Springer has appeared to have trouble with the new LED lights at Minute Maid Park at least four times this year, but losing Cain's ball proved to be costly.
"Yeah, they're tough," he said. "It's bright. It's not easy to see the ball. It cost us a game today."
When asked what can be done about the lights, Springer quipped: "Play during the day so they don't turn them on."
Astros manager A.J. Hinch said Springer and the rest of the outfielders need to make adjustments.
"We're going to play the most games here of anybody in the league, so it's certainly something to continue to work on," he said. "There's not much you can do about it. The lights are there and they're not moving. We'll make the adjustments.
"I don't know if because it's straight on in dead right field or if it's the trajectories of some of the balls off the bats against the righties or lefties or what the issue is. It could be just bad luck, too. Everybody's got to play under the same conditions. We certainly don't want misfortune to find us all the time."
Springer said the lights are trouble for a right fielder on balls hit into the gap.
"[The lights] are not ideal but I'm not going to complain about it," Springer said. "It is what it is, and we're just going to have to learn to play with it."
After Cain reached on what was originally ruled an error and changed to a single, Eric Hosmer hit the first of three consecutive doubles, and the Royals were off and running.
"It's a pretty helpless feeling, but you can't do anything about it," Springer said. "I catch that ball if it's not in the lights."
Brian McTaggart is a reporter for MLB.com and writes an MLBlog, Tag's Lines.
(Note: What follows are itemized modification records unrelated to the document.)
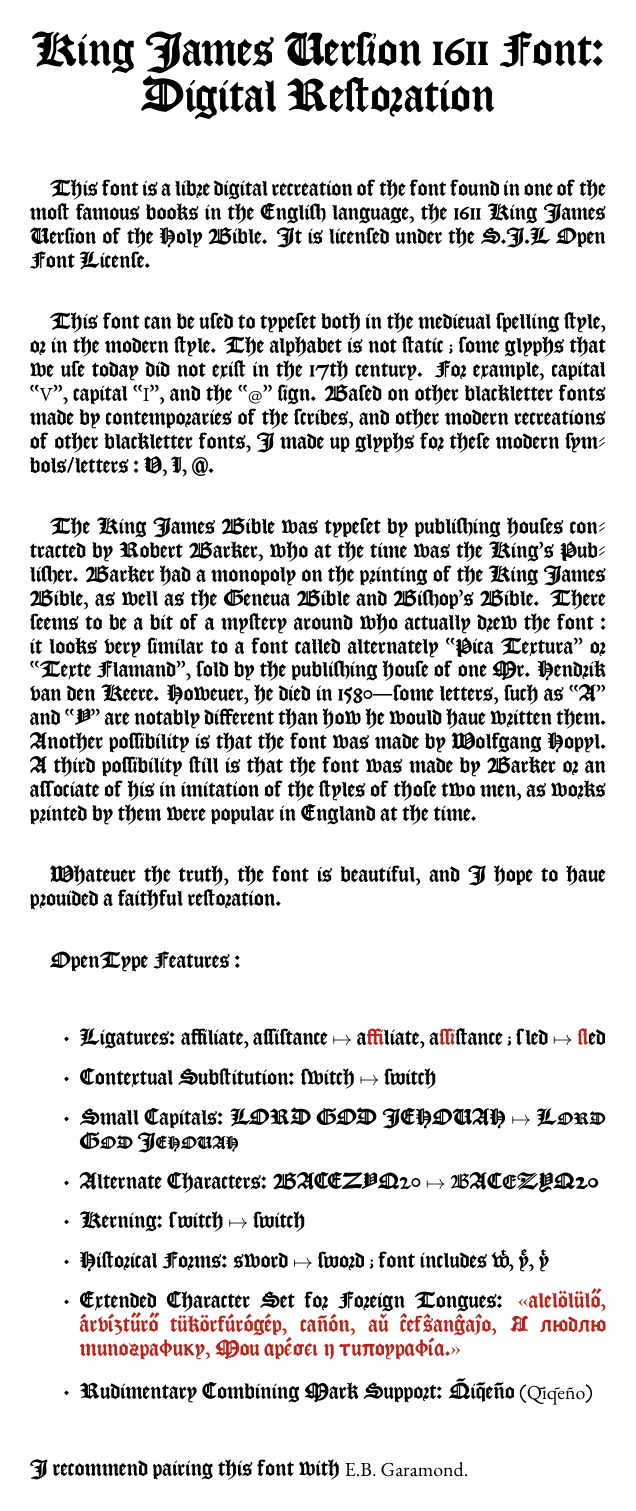
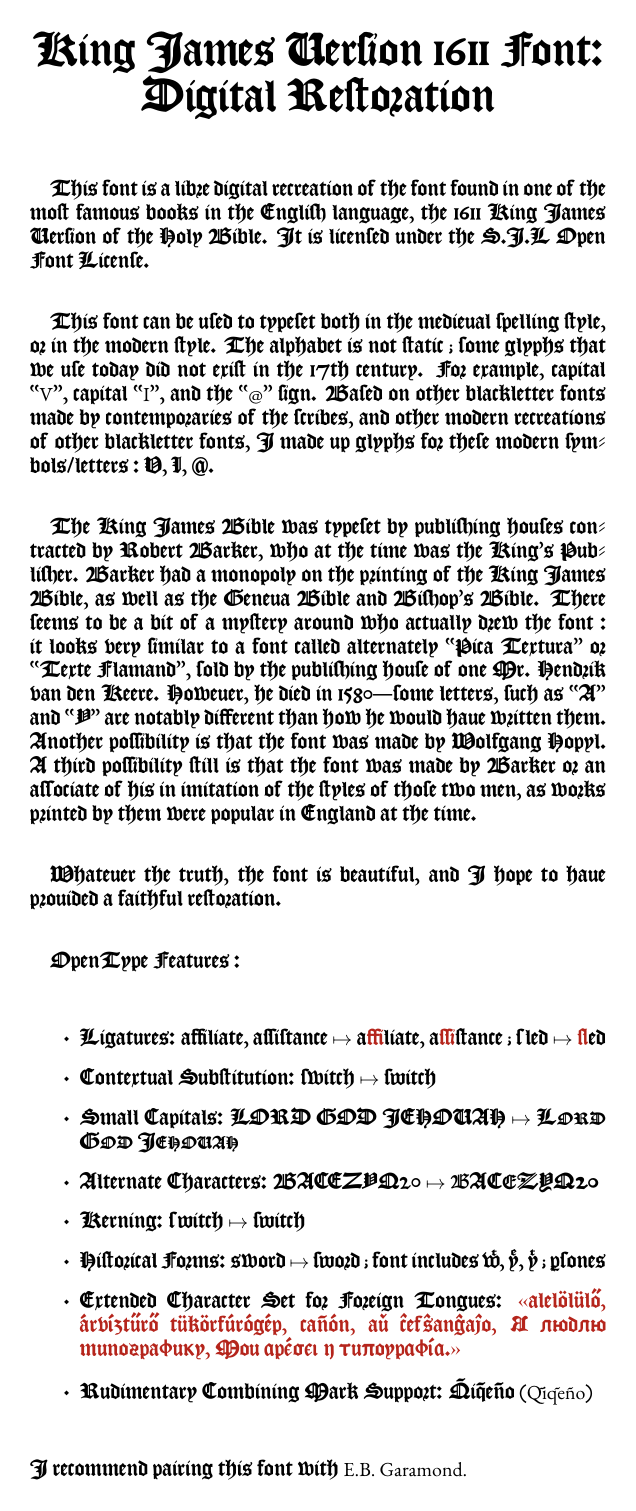
Before and after one commit to ctrlcctrlv/kjv1611, a LaTeX figure (info/info.tex): the whole page. Compiled offline with XeLaTeX.

Commit message:
Version 3.5
Close #28
Fixed `F` kern
Added `IS` per advice in Unicode ml (fixes final problem in #24)

```diff
--- a/info/info.tex
+++ b/info/info.tex
@@ -32,7 +32,7 @@
 \item Small Capitals: {\noligakjv{LORD GOD JEHOVAH}} $\mapsto$ {L{\sckjv{ORD}} G{\sckjv{OD}} J{\sckjv{EHOVAH}}}
 \item Alternate Characters: BACEZYQ20 $\mapsto$ {\altkjv{BACEZYQ20}}
 \item Kerning: {\nokernkjv{switch}} $\mapsto$ switch
-\item Historical Forms: {\nohistkjv{sword}} $\mapsto$ sword ; font includes wͭ, yͤ, yͭ
+\item Historical Forms: {\nohistkjv{sword}} $\mapsto$ sword ; font includes wͭ, yͤ, yͭ ; ꝑſones
 \item Extended Character Set for Foreign Tongues: {\color{BrickRed}\nohistkjv{«alelölülő, árvíztűrő tükörfúrógép, cañón, aŭ ĉefŝanĝaĵo, Я люблю типографику, Μου αρέσει η τυπογραφία.»}}
 \item Rudimentary Combining Mark Support: Q̃iq̃eño ({\gara{Q̃iq̃eño}})
     \end{itemize}
```
Also changed, not shown: KJV1611.otf, info/behold.pdf, info/behold.png, info/info.pdf, info/info.png, 1 other file.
Follow @brianmctaggart on Twitter and listen to his podcast. This story was not subject to the approval of Major League Baseball or its clubs.